This summer, our church is doing a sermon series on questions, doubts, and fears. In May, the congregation submitted questions they had always wanted to ask. Sorting through them, the three pastors have addressed the most popular questions each week. Each topic could be a full semester course in seminary: "What about heaven and hell?" "How do I reconcile science and faith?" "Why do bad things happen to good people?" "Who is Jesus?" "What about other religions?"
The congregation is proving to be incredibly resilient, flexible, and willing to live with difference. In a community that holds vastly different views and perspectives on many topics, this is no small feat. After each service, I hear many positive comments about how thankful people are to have their questions addressed directly and honestly. Later in the week, in private conversation, I hear voices of disagreement. Either way, I appreciate the fact that the sermons are spurring conversation and people are engaging in their own answers and questions.
We preach with a little bit of trepidation on these topics that have been dividing lines for centuries. As much as we try to do more framing of the questions than answering, it seems that some sort of answer, some way of saying, "This is how I see it," is needed to honor the questions. This makes us vulnerable when we share what may be a controversial position and it makes us vulnerable when we talk about how the question shows up in our own stories.
It's not just the pastors' stories that are involved; most of the submitted questions are rooted in the struggle people have with popular American religious ideas and more personally, with the faith they were given as a child. Behind each question, there are memories, relationships, and emotions, which is why these questions remain alive even after millions of words have been written and spoken on them. The response to my preaching this summer has been much less about the theological idea that I presented and more what kind of church they grew up in or another's frustration with a friend's extremist emails or sadness over the inability to talk to a daughter about faith.
I have struggled with how much of my own story to bring into my sermons. Each sermon could include a lengthy discussion of how my story wraps around my response. When I spoke on suffering, I didn't talk much about my own suffering. I didn't talk about the pain of losing many friends to tragic inexplicable deaths or the pain of having my faith questioned by friends and family when I chose a different path within Christianity or the constant exposure to pain as a hospital chaplain last summer. And for at least one person, that invalidated my message because looking at me, they couldn't imagine that I actually knew what suffering was. And for several others, the sermon was enough to open the door and share their own suffering without knowing much of mine.
In other sermons, I have talked directly from my experience. I talked about what it was like to go from an education based around a literal six-day creationism to being open to a wider possibility of how God interacts with the world. I have spoken about the fear that I had asking questions about Jesus and the Bible because I was taught you weren't supposed to mess with those questions. On these days, some said my story was getting in the way and making me too critical. At the same time, others found resonance in their own struggle to find a faith of their own.

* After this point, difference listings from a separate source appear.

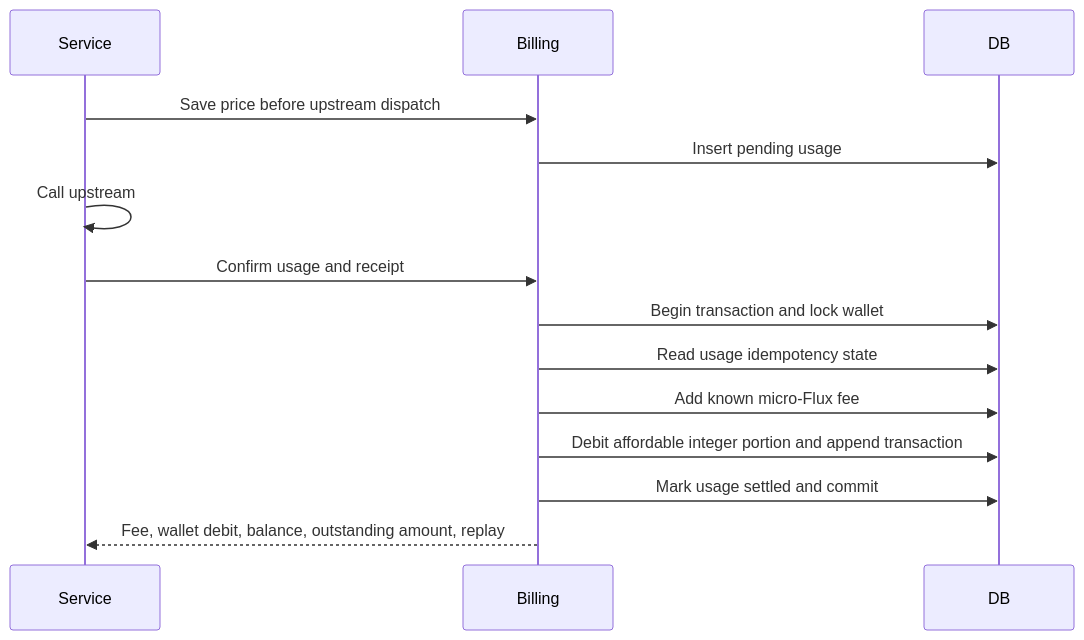
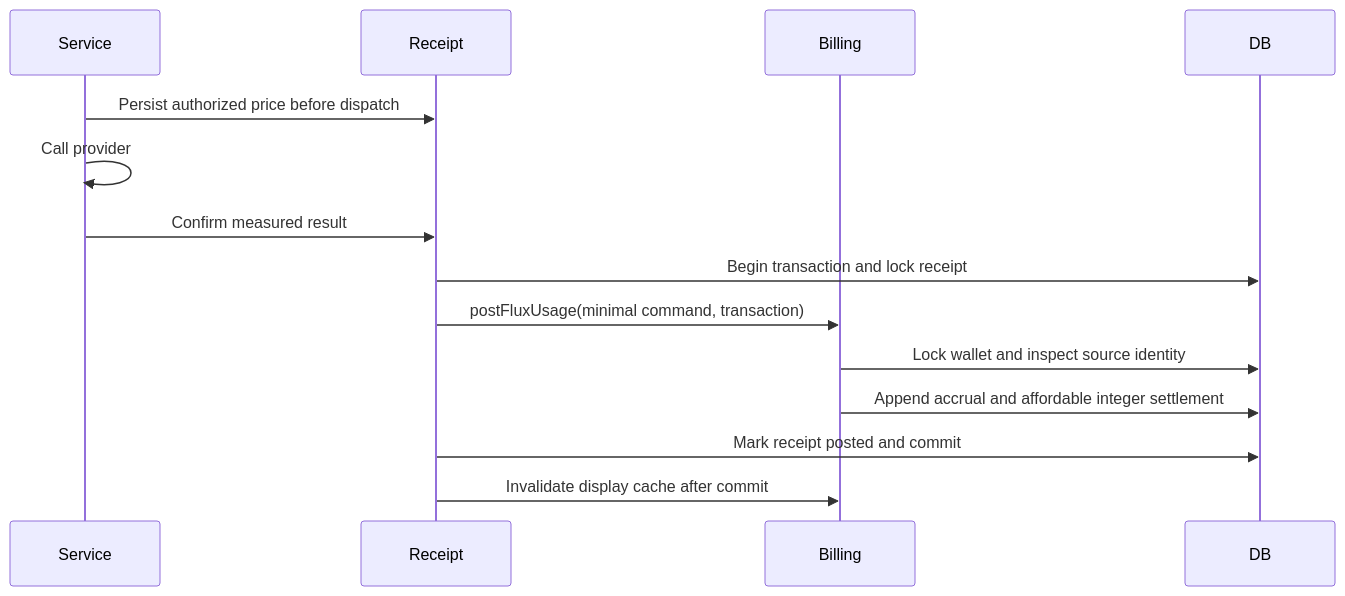
The second of 2 diagrams in server/docs/ai/adr/2026-10-04-flux-usage.md (moeru-ai/airi), drawn with Mermaid before and after one commit. The commit also changed other lines of this file and 34 other files, not shown here.

Commit message:
refactor(api): separate Flux posting from service receipts

````diff
--- a/server/docs/ai/adr/2026-10-04-flux-usage.md
+++ b/server/docs/ai/adr/2026-10-04-flux-usage.md
@@ -66,16 +59,16 @@
 ```mermaid
 sequenceDiagram
   participant Service
+  participant Receipt
   participant Billing
   participant DB
-  Service->>Billing: Save price before upstream dispatch
-  Billing->>DB: Insert pending usage
-  Service->>Service: Call upstream
-  Service->>Billing: Confirm usage and receipt
-  Billing->>DB: Begin transaction and lock wallet
-  Billing->>DB: Read usage idempotency state
-  Billing->>DB: Add known micro-Flux fee
-  Billing->>DB: Debit affordable integer portion and append transaction
-  Billing->>DB: Mark usage settled and commit
-  Billing-->>Service: Fee, wallet debit, balance, outstanding amount, replay
+  Service->>Receipt: Persist authorized price before dispatch
+  Service->>Service: Call provider
+  Service->>Receipt: Confirm measured result
+  Receipt->>DB: Begin transaction and lock receipt
+  Receipt->>Billing: postFluxUsage(minimal command, transaction)
+  Billing->>DB: Lock wallet and inspect source identity
+  Billing->>DB: Append accrual and affordable integer settlement
+  Receipt->>DB: Mark receipt posted and commit
+  Receipt->>Billing: Invalidate display cache after commit
 ```
````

I can't say whether I've talked about my own story too much or too little, only that when I do talk about my story, it has power. It has the power to alienate and it has the power to draw in. It opens some people to go deeper into their own story and it closes down others who can't hear beyond it. It increases intimacy with the congregation and it can also create a co-dependency. Wisely disclosing our personal stories as pastors is a tricky thing and requires a lot of sensitive discernment, acquired only through trial and error, I'm afraid.
Some pastors seem to risk little of their own story. It gives a certain level of protection from the congregation and ensures that one's own story doesn't interfere with pastoral counseling. A prudent choice. However, I wonder as time goes on, if this kind of pastoral relationship will be a casualty of our shifting cultural relationship with religion. Faith that doesn't land in the midst of one's own life is going to be unacceptable. In the midst of wire transfers and electronic communication, the opportunity to gather together and hear stories may be one of the gifts faith communities can bring. In a world where Google can answer most questions, people don't need the pastor to hold all the answers, but they do need to find a way to live with the answers they find. This movement toward story is a move forward and also a move back—back to the stories that were told in oral tradition, back to the gift of true community where you are known and seen and heard.
If we really believe the Word of God is living, active, and sharper than any two-edged sword, then we will talk about our stories because that Word is still active today, still speaking into hearts and into the life of this world. And for the most part, it doesn't show up in clean theological constructs—it shows up in stories.
8/10/2011 4:00:00 AM